(Before-and-after change data)
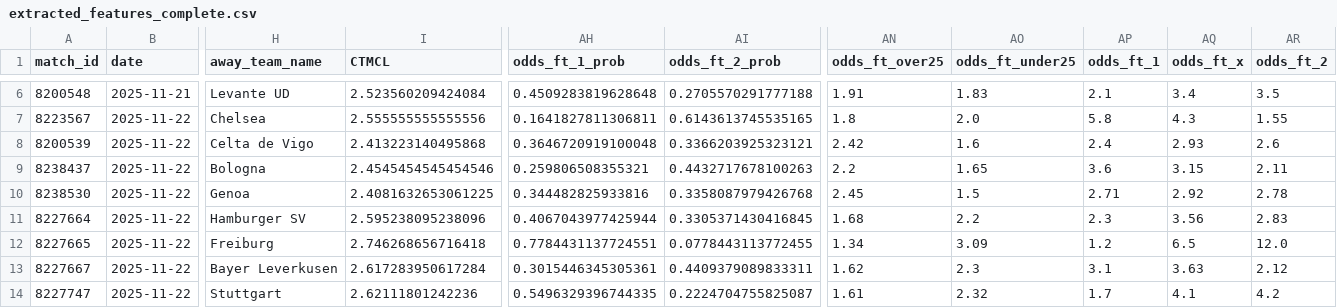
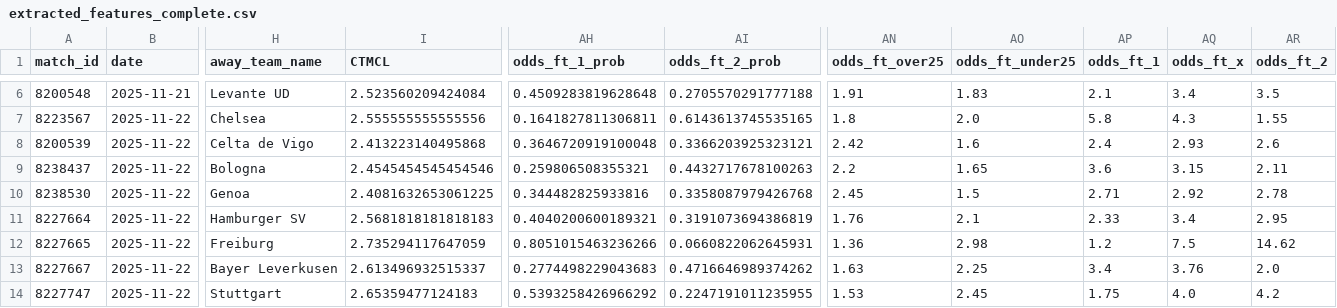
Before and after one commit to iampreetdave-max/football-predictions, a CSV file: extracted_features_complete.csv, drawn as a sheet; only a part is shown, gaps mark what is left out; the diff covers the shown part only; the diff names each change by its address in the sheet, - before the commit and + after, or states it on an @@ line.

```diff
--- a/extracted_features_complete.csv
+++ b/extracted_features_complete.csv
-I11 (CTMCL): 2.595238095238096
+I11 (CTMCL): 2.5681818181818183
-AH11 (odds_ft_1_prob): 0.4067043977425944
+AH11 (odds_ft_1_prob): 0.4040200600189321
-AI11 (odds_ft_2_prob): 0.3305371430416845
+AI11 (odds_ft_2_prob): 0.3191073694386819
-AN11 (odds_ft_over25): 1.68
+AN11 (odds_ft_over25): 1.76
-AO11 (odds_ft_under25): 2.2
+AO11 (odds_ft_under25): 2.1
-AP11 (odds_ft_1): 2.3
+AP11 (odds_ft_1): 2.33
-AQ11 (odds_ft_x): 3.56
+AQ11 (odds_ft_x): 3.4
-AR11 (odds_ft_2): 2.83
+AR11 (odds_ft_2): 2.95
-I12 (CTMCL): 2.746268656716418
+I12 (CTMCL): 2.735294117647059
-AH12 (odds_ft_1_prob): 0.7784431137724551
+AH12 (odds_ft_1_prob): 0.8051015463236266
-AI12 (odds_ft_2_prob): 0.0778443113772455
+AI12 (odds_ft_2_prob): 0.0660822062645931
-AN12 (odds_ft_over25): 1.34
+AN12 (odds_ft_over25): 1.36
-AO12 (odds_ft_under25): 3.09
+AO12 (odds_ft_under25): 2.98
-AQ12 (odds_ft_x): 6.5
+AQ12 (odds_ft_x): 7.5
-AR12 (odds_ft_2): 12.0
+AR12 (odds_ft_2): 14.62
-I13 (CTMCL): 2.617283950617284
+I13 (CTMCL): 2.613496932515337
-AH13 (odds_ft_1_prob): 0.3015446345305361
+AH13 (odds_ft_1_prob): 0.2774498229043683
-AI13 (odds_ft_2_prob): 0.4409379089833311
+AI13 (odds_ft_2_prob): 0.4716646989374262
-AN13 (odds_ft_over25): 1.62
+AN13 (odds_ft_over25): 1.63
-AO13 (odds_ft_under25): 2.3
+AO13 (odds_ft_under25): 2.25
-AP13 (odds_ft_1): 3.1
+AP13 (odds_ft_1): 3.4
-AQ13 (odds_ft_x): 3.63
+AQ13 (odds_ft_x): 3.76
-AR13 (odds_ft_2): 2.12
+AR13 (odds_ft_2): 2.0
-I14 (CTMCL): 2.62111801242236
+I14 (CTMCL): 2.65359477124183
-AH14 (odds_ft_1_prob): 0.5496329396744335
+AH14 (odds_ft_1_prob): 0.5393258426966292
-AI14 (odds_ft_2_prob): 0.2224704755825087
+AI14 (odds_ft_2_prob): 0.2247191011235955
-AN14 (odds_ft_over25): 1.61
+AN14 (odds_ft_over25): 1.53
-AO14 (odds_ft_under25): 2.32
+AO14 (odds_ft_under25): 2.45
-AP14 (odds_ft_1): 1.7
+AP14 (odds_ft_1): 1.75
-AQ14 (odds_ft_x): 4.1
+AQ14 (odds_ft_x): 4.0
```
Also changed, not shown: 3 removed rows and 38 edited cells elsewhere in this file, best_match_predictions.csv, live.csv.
...
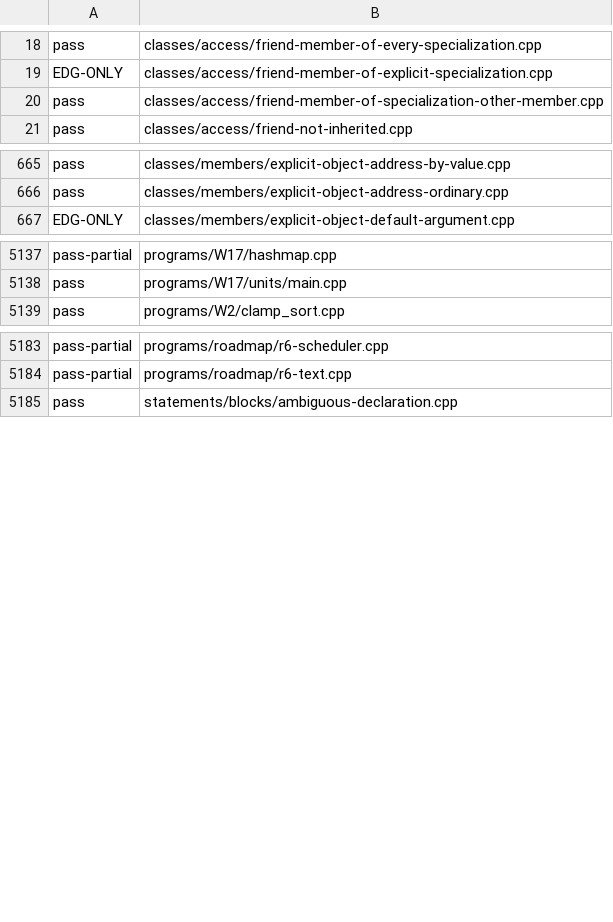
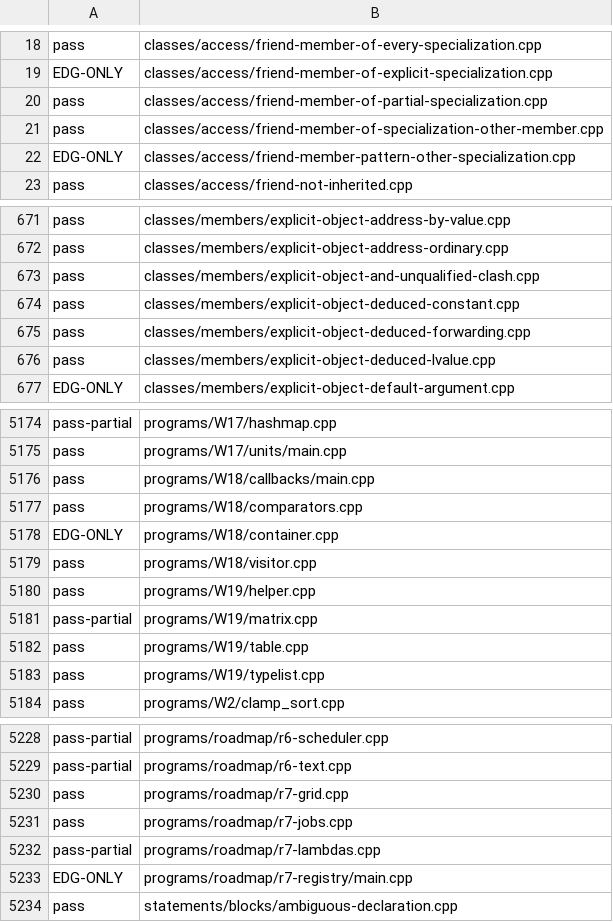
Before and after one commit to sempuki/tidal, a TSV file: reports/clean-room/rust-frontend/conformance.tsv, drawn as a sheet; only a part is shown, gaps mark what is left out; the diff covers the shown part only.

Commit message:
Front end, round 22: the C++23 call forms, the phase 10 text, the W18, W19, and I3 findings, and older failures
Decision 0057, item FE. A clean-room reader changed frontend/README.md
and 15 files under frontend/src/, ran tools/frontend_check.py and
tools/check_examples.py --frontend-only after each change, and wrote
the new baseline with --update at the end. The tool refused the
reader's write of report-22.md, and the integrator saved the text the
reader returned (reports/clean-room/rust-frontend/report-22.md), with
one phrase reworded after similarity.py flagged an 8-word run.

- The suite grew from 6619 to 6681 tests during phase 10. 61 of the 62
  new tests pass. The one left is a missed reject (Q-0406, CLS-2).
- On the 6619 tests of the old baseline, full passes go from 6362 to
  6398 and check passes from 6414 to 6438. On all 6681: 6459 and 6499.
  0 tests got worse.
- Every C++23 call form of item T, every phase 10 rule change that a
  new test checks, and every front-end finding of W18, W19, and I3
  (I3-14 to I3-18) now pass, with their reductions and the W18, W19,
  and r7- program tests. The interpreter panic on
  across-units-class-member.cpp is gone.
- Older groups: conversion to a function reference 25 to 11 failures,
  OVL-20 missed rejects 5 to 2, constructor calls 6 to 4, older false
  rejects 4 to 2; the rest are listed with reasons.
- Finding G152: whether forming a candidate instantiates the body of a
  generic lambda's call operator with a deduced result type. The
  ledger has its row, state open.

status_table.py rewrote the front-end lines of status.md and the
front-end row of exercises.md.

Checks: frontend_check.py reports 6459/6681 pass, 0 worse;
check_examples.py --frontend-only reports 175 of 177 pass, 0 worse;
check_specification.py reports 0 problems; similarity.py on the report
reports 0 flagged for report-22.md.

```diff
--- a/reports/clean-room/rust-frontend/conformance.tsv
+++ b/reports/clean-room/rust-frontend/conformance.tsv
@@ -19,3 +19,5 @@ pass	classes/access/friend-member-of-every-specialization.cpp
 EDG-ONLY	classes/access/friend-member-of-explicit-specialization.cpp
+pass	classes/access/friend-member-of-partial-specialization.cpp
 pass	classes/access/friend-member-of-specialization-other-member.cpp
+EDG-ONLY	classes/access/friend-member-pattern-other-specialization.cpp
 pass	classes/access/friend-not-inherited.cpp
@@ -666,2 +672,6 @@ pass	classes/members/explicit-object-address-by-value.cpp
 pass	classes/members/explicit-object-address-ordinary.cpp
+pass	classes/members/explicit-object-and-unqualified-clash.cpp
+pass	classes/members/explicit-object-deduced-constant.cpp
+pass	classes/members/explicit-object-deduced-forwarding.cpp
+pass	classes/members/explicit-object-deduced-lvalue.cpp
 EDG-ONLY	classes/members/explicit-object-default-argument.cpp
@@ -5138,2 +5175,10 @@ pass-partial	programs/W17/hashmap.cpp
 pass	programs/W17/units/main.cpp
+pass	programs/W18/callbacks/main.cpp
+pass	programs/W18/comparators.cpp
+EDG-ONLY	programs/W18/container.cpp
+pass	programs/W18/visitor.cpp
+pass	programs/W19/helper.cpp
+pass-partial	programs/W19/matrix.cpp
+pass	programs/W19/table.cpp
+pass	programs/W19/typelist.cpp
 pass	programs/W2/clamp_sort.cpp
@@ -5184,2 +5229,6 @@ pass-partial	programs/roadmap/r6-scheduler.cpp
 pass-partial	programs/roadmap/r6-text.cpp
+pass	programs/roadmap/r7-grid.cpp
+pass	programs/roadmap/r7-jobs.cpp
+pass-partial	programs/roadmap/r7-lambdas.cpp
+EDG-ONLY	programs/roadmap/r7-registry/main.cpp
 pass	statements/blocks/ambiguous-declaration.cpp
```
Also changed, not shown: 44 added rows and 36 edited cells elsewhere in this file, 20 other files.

(Exercise prompt) Repeat, exactly as they stand above, the lines from the line with "and r7- program" to the line with "OVL-20 missed rejects", both lines included.

(Task response)
  and r7- program tests. The interpreter panic on
  across-units-class-member.cpp is gone.
- Older groups: conversion to a function reference 25 to 11 failures,
  OVL-20 missed rejects 5 to 2, constructor calls 6 to 4, older false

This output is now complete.